■ Prompt
Repeat every entry below exactly.

■ Exercise material
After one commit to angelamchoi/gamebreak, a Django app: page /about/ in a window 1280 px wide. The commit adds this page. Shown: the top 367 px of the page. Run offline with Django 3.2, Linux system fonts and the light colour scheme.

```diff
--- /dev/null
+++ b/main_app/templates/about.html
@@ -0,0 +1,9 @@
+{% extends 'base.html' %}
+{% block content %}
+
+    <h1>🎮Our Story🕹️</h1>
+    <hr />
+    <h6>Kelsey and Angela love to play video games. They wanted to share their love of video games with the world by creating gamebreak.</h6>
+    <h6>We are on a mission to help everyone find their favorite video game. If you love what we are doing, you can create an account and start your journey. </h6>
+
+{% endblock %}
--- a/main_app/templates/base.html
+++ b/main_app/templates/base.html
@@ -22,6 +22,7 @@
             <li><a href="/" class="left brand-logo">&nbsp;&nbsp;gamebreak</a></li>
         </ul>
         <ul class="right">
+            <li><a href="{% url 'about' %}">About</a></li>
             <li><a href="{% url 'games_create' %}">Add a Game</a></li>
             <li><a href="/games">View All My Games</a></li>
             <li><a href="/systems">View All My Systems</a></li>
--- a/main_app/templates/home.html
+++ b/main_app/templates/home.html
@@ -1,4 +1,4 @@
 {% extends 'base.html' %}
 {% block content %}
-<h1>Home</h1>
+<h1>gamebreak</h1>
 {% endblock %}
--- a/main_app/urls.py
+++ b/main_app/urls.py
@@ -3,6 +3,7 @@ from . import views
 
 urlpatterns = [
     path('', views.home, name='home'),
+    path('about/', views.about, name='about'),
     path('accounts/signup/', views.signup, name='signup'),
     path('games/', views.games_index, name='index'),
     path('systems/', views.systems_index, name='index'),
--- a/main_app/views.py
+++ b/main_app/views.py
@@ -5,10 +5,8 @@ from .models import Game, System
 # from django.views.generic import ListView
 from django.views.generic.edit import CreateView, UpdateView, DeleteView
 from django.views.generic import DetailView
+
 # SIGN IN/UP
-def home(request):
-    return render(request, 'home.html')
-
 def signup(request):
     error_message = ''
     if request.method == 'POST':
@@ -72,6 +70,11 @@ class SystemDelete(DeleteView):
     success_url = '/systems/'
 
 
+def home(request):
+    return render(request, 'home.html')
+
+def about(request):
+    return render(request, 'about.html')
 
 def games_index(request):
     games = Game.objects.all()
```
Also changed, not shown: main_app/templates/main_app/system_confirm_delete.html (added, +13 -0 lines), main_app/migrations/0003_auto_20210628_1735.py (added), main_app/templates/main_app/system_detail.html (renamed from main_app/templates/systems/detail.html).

■ Exercise result
After one commit to angelamchoi/gamebreak, a Django app: page /about/ in a window 1280 px wide. The commit adds this page. Shown: the top 367 px of the page. Run offline with Django 3.2, Linux system fonts and the light colour scheme.

```diff
--- /dev/null
+++ b/main_app/templates/about.html
@@ -0,0 +1,9 @@
+{% extends 'base.html' %}
+{% block content %}
+
+    <h1>🎮Our Story🕹️</h1>
+    <hr />
+    <h6>Kelsey and Angela love to play video games. They wanted to share their love of video games with the world by creating gamebreak.</h6>
+    <h6>We are on a mission to help everyone find their favorite video game. If you love what we are doing, you can create an account and start your journey. </h6>
+
+{% endblock %}
--- a/main_app/templates/base.html
+++ b/main_app/templates/base.html
@@ -22,6 +22,7 @@
             <li><a href="/" class="left brand-logo">&nbsp;&nbsp;gamebreak</a></li>
         </ul>
         <ul class="right">
+            <li><a href="{% url 'about' %}">About</a></li>
             <li><a href="{% url 'games_create' %}">Add a Game</a></li>
             <li><a href="/games">View All My Games</a></li>
             <li><a href="/systems">View All My Systems</a></li>
--- a/main_app/templates/home.html
+++ b/main_app/templates/home.html
@@ -1,4 +1,4 @@
 {% extends 'base.html' %}
 {% block content %}
-<h1>Home</h1>
+<h1>gamebreak</h1>
 {% endblock %}
--- a/main_app/urls.py
+++ b/main_app/urls.py
@@ -3,6 +3,7 @@ from . import views
 
 urlpatterns = [
     path('', views.home, name='home'),
+    path('about/', views.about, name='about'),
     path('accounts/signup/', views.signup, name='signup'),
     path('games/', views.games_index, name='index'),
     path('systems/', views.systems_index, name='index'),
--- a/main_app/views.py
+++ b/main_app/views.py
@@ -5,10 +5,8 @@ from .models import Game, System
 # from django.views.generic import ListView
 from django.views.generic.edit import CreateView, UpdateView, DeleteView
 from django.views.generic import DetailView
+
 # SIGN IN/UP
-def home(request):
-    return render(request, 'home.html')
-
 def signup(request):
     error_message = ''
     if request.method == 'POST':
@@ -72,6 +70,11 @@ class SystemDelete(DeleteView):
     success_url = '/systems/'
 
 
+def home(request):
+    return render(request, 'home.html')
+
+def about(request):
+    return render(request, 'about.html')
 
 def games_index(request):
     games = Game.objects.all()
```
Also changed, not shown: main_app/templates/main_app/system_confirm_delete.html (added, +13 -0 lines), main_app/migrations/0003_auto_20210628_1735.py (added), main_app/templates/main_app/system_detail.html (renamed from main_app/templates/systems/detail.html).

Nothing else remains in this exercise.